“So, we really wanted the kids to have a feel of what their moms are doing. Once we started the kids’ club every time we drive by the building or I mention it, they know what I am taking about,” she says. “It is a good feeling.”
“The Saturday Club Kids is special because we help other people and we get to do fun things there,” says six-year-old Harper. “We take time to do events for people who don’t have things they need.”
“Our whole mission is kindness and to give back to the community just like the regular The Saturday Club does. But, for the kids, we have kindness jars. The kids are handed a jar the first meeting of the year, and we ask them to do acts of kindness throughout the year.” Parents provide money or kindness coins for each act of kindness a child performs. The children also put on fundraising events and work hard to raise additional donations.
Fundraising to Help Other Kids
“This year, we did the Radnor Fall Festival, which is right near our club house,” Sipe says. “The table we had this year was hosted by our kids’ club and we offered lemonade and baked goods made by our members for a donation—and the donation was completely up to the people receiving the lemonade. They could do a quarter, they could do a dollar, they could do five dollars, whatever they wanted. We raised over $300, and it is all going to go to Operation Warm, and will be added to all of the kindness coins.”
“We have a lot of little kids, preschoolers, and we have some older kids as well. Operation Warm is an easy mission to understand. So, they get it. When you’re cold you need a coat, and if you don’t have a coat you’ll be cold,” Sipe says. “And I think your founder, his story is amazing. Operation Warm started because he saw kids huddled at the bus stop without warm coats. That is something they can really understand. So, it is really easy to translate that to the kids and they’re excited. We easily raised enough for 15 coats in a few hours, just by giving away lemonade.”
What the Kids Have to Say About Helping Others
“Operation Warm means helping other children. It was fun, and I felt proud helping other kids get the coats they need for winter,” Harper says.
“It was fun selling the lemonade and treats to help Operation Warm get money for the kids’ coats, says five-year-old Scarlett. “I’d feel really sad if I didn’t have a coat for winter because I would be so cold.”
“We think that Operation Warm fits well with what we do, helping kids, helping the community and helping families Sipe says. “So, we align very well.”
Interested in providing brand new coats for kids in your community?
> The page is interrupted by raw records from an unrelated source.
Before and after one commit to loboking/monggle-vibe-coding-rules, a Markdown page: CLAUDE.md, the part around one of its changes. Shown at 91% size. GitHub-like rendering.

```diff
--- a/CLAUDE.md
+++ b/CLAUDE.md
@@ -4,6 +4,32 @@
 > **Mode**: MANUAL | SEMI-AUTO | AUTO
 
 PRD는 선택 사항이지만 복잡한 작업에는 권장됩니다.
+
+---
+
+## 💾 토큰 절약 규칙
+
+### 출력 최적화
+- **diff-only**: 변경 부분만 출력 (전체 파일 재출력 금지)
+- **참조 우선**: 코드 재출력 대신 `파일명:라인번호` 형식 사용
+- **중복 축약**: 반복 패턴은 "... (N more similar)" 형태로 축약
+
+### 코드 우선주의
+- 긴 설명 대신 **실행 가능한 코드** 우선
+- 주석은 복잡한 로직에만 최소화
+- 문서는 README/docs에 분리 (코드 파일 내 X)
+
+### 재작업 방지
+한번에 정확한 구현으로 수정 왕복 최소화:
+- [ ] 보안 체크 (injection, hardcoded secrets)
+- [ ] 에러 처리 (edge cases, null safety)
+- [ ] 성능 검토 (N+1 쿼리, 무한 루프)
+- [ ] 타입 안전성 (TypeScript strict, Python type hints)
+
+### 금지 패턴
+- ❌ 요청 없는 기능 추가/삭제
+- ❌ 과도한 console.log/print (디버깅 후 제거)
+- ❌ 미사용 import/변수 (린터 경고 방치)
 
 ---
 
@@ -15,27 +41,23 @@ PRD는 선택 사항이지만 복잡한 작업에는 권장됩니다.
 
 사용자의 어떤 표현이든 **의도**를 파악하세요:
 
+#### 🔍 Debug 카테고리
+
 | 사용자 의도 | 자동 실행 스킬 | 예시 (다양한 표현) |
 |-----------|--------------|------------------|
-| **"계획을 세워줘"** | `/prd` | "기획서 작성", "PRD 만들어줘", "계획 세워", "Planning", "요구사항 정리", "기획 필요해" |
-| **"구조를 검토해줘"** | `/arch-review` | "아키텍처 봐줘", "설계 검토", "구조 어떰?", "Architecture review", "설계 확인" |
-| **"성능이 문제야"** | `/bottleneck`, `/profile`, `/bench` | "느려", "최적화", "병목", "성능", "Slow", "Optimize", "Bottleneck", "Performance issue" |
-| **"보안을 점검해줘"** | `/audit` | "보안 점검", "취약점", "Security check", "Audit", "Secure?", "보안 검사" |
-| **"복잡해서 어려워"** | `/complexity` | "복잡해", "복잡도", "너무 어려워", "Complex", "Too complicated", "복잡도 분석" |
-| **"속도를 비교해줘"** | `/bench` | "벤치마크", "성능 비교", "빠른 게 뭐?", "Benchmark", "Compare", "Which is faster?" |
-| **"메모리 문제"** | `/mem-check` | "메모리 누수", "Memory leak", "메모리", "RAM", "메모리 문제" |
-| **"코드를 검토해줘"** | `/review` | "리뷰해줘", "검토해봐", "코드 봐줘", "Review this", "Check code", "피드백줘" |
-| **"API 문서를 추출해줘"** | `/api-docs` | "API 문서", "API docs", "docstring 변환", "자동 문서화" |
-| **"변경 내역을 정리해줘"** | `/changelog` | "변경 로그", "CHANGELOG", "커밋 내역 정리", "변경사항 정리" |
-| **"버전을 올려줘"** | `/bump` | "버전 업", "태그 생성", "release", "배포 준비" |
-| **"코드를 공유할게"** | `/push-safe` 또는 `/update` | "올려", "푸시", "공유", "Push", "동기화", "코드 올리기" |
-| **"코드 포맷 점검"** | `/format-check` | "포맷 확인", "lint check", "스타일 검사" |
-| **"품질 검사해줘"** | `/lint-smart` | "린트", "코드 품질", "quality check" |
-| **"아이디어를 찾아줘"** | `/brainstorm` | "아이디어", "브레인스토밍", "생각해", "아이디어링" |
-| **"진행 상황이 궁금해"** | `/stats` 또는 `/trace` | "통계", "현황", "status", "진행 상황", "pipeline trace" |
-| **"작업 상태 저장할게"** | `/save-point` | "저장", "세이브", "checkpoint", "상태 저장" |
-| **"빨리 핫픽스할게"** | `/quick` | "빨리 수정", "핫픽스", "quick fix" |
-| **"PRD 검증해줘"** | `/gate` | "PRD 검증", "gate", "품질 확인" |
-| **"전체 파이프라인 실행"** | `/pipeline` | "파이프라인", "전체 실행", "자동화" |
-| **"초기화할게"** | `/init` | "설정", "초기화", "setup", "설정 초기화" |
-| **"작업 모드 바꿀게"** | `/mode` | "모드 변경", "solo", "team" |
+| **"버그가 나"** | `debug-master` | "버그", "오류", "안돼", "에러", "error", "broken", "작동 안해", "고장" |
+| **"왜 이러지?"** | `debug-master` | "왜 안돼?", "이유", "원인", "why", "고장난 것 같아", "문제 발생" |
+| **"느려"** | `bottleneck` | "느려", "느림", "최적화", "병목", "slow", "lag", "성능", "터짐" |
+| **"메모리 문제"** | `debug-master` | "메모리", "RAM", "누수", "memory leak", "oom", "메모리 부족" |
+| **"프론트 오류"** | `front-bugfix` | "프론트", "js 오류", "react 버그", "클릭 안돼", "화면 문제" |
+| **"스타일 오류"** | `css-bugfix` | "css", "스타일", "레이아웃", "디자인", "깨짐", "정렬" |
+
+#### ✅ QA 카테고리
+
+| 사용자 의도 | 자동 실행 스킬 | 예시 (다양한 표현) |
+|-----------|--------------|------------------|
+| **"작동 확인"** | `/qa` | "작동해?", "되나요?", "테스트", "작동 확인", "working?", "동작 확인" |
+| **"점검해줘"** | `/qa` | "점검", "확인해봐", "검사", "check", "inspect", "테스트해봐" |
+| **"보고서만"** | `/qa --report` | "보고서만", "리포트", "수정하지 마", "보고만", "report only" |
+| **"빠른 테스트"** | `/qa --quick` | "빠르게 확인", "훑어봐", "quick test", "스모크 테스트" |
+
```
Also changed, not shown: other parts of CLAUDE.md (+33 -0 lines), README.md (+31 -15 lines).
We would love for you to join us as an Operation Warm Community Partner!